And at the same time, we are cautioned against plagiarism.  Now, I am absolutely against plagiarism.  I have seen some shocking examples lately from groups that expose plagiarism.  Often, someone has cut and pasted something from fanfiction.  You can't do things  like that.  It is illegal, immoral and stupid.  But what of the person who encounters a way of looking at things, a way of describing things, that he or she embraces wholeheartedly and seeks to imitate.  Not copy: imitate.

 

But what if you find something so overpoweringly fabulous, you end up lost in it, overwhelmed by it,  transfixed by it to the point that you can't say what you want to say, feel as you think you ought.  You are stunned, almost like someone who has fallen in love at first sight.  I remember the almost stammering reaction I had to the magnificent end of the third episode of Star Wars  (not the prequels - don't get me started on them).  I felt breathless.

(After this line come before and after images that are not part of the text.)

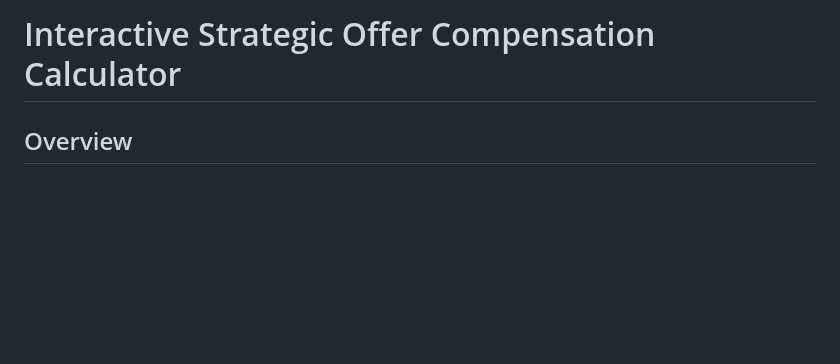
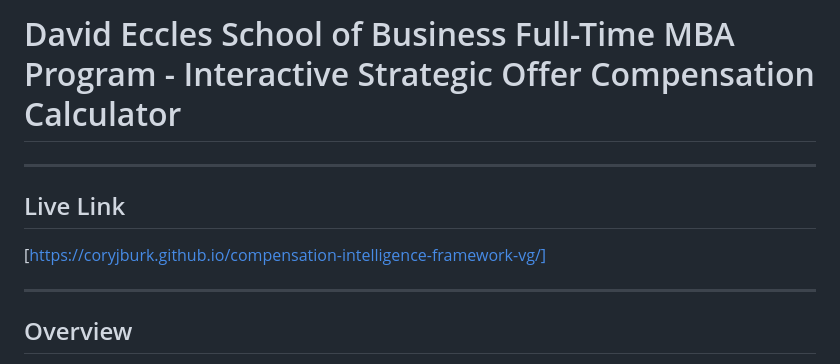
Before and after one commit to coryjburk/compensation-intelligence-framework-vg, a Markdown page: README.md, the part around the change. GitHub-like rendering; blank space fills up the shorter version.

Commit message:
Revise README with new title and live link
Updated project title and added live link to README.

```diff
--- a/README.md
+++ b/README.md
@@ -1,4 +1,13 @@
-# Interactive Strategic Offer Compensation Calculator
+# David Eccles School of Business Full-Time MBA Program - Interactive Strategic Offer Compensation Calculator
+
+---
+
+## Live Link
+
+[https://coryjburk.github.io/compensation-intelligence-framework-vg/]
+
+---
+
 
 ## Overview
 The Interactive Strategic Offer Compensation Calculator is a self-contained, single-page web application (HTML/CSS/JavaScript) designed to empower MBA and graduate students during salary negotiations. [cite_start]When navigating the hiring system, having a real-time scenario planner gives candidates immense leverage to counter-offer and visualize the true long-term value of an employer's compensation package[cite: 621].
```
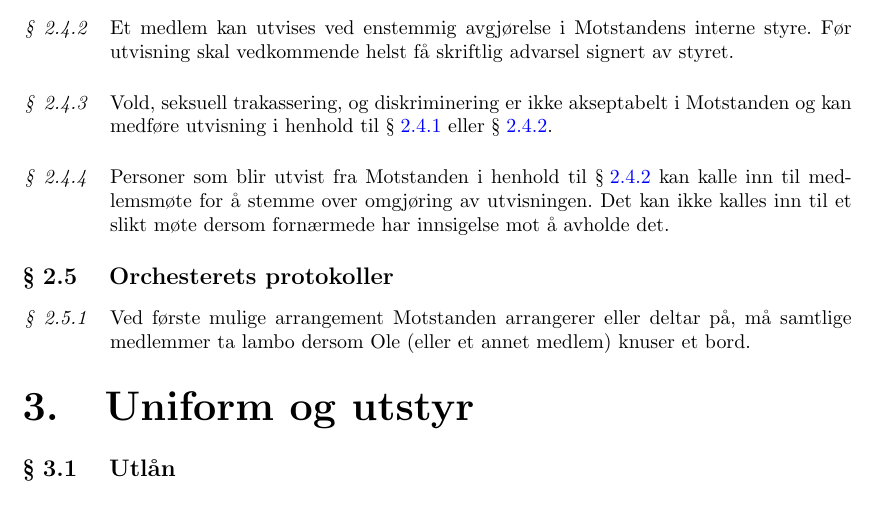
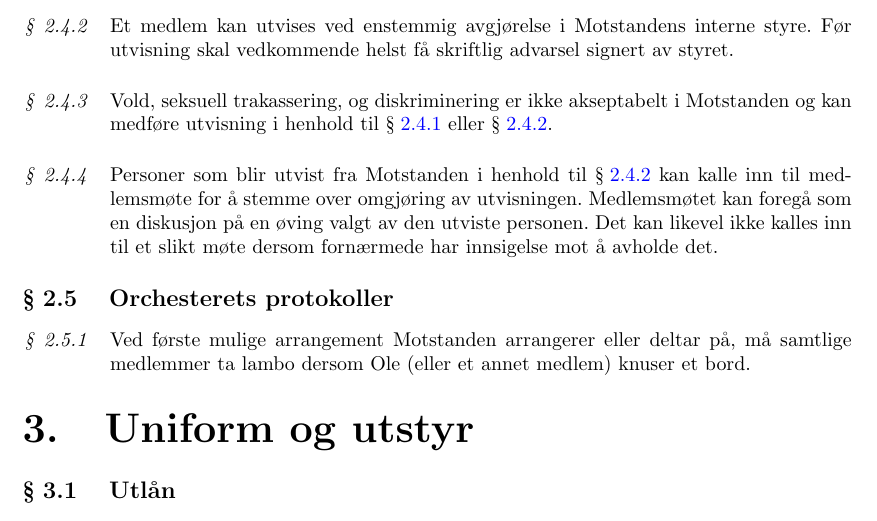
Before and after one commit to Motstanden/motstanden-statutter, a LaTeX document (motstanden-statutter.tex, which reads motstanden-statutter/02-orchesteret.tex): part of page 4 of 7, cut so that both start at the same text. Compiled offline with pdfLaTeX.

Commit message:
Endre statutt 2.4.4: Definer hva medlemsmøte er

```diff
--- a/motstanden-statutter/02-orchesteret.tex
+++ b/motstanden-statutter/02-orchesteret.tex
@@ -35,7 +35,7 @@
         Vold, seksuell trakassering, og diskriminering er ikke akseptabelt i Motstanden og kan medføre utvisning i henhold til \S\hspace{3pt}\ref{utvisning_av_elektrastyret} eller  \S\hspace{3pt}\ref{utvisning_av_styret}.
     \end{statute}
     \begin{statute}
-        Personer som blir utvist fra Motstanden i henhold til \S\hspace{3pt}\ref{utvisning_av_styret} kan kalle inn til medlemsmøte for å stemme over omgjøring av utvisningen. Det kan ikke kalles inn til et slikt møte dersom fornærmede har innsigelse mot å avholde det.
+        Personer som blir utvist fra Motstanden i henhold til \S\hspace{3pt}\ref{utvisning_av_styret} kan kalle inn til medlemsmøte for å stemme over omgjøring av utvisningen. Medlemsmøtet kan foregå som en diskusjon på en øving valgt av den utviste personen. Det kan likevel ikke kalles inn til et slikt møte dersom fornærmede har innsigelse mot å avholde det.
     \end{statute}
 
 \subsection{Orchesterets protokoller}
```
Also changed, not shown: motstanden-statutter.pdf.
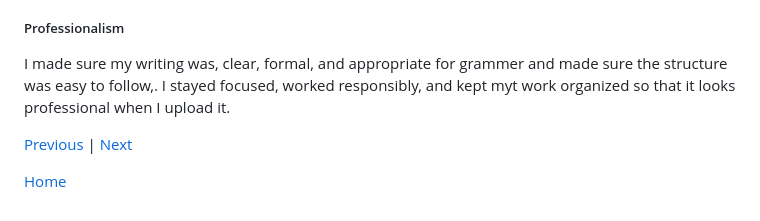
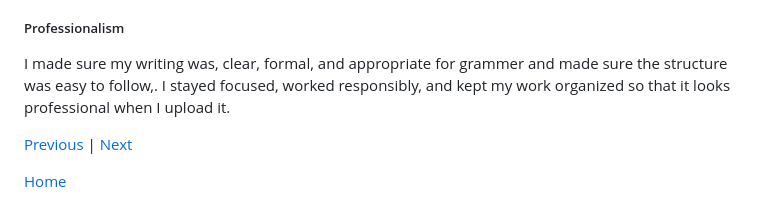
Before and after one commit to joharha5581/sep10-freedom-project, a Markdown page: blog/entry03.md, the part around the change. Drawn GitHub-style.

```diff
--- a/blog/entry03.md
+++ b/blog/entry03.md
@@ -37,7 +37,7 @@ During this part of the project, I practiced organizing large ideas, explaining
 
 ##### Professionalism
 
-I made sure my writing was, clear, formal, and appropriate for grammer and made sure the structure was easy to follow,. I stayed focused, worked responsibly, and kept myt work organized so that it looks professional when I upload it.
+I made sure my writing was, clear, formal, and appropriate for grammer and made sure the structure was easy to follow,. I stayed focused, worked responsibly, and kept my work organized so that it looks professional when I upload it.
 
 
 
```
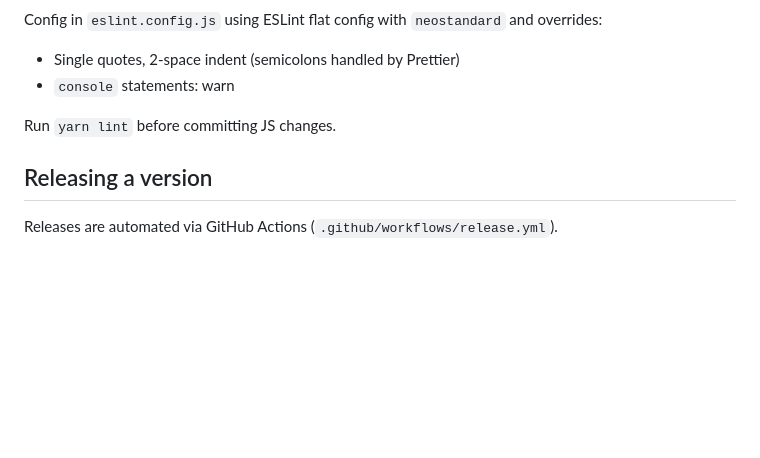
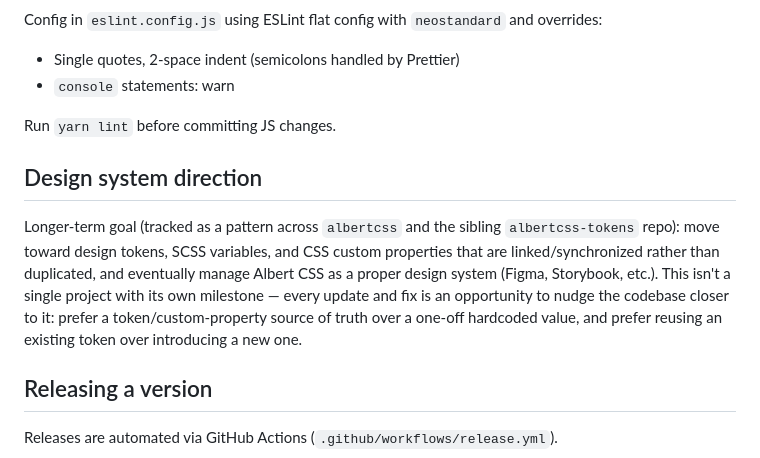
Before and after one commit to craigmcn/albertcss, a Markdown page: CLAUDE.md, the part around the change. Rendered like a GitHub page; blank space fills up the shorter version.

Commit message:
docs: add design system direction to CLAUDE.md (#385)
Documents the longer-term goal of moving toward linked design
tokens/CSS custom properties and eventually a proper design system
(Figma, Storybook) shared with the sibling albertcss-tokens repo.
Framed as an ongoing nudge for future changes, not a milestone.

Co-authored-by: Craig McNaughton <craig@craigmcnaughton.ca>
Co-authored-by: Claude Sonnet 5 <noreply@anthropic.com>

```diff
--- a/CLAUDE.md
+++ b/CLAUDE.md
@@ -143,6 +143,10 @@ Config in `eslint.config.js` using ESLint flat config with `neostandard` and ove
 
 Run `yarn lint` before committing JS changes.
 
+## Design system direction
+
+Longer-term goal (tracked as a pattern across `albertcss` and the sibling `albertcss-tokens` repo): move toward design tokens, SCSS variables, and CSS custom properties that are linked/synchronized rather than duplicated, and eventually manage Albert CSS as a proper design system (Figma, Storybook, etc.). This isn't a single project with its own milestone — every update and fix is an opportunity to nudge the codebase closer to it: prefer a token/custom-property source of truth over a one-off hardcoded value, and prefer reusing an existing token over introducing a new one.
+
 ## Releasing a version
 
 Releases are automated via GitHub Actions (`.github/workflows/release.yml`).
```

So...  it could be bad.  But it could be good.  Okay, I get that - but why is it so important?  What could I possibly gain from that - and what do I stand to lose?
 
What do you stand to lose?
 
I think of the great books I've read, some of which are actually acknowledged to be great books. Watership Down, Eagle in the Snow, The Lord of the Rings, The Rose of Old St. Louis (not a classic book, but an indispensable), The Dean's Watch, Green Dolphin Street,  and many more.  They made me see things with new eyes, to stand back and evaluate how I felt about tings, what moved me.  Some left me breathless.  With each of them I felt as though I were looking at my world through new eyes. 
Did I feel overwhelmed?  Not really.  I think it was more a feeling of finding what was right, what was true. 
I found a quote I love:
"Expose yourself to excellence, and you will be excellent. Expose yourself to mediocrity, and you will be mediocre. Read the right books, watch the right shows, eat the right foods and engage with the right people. The rest is just a distraction from excellence."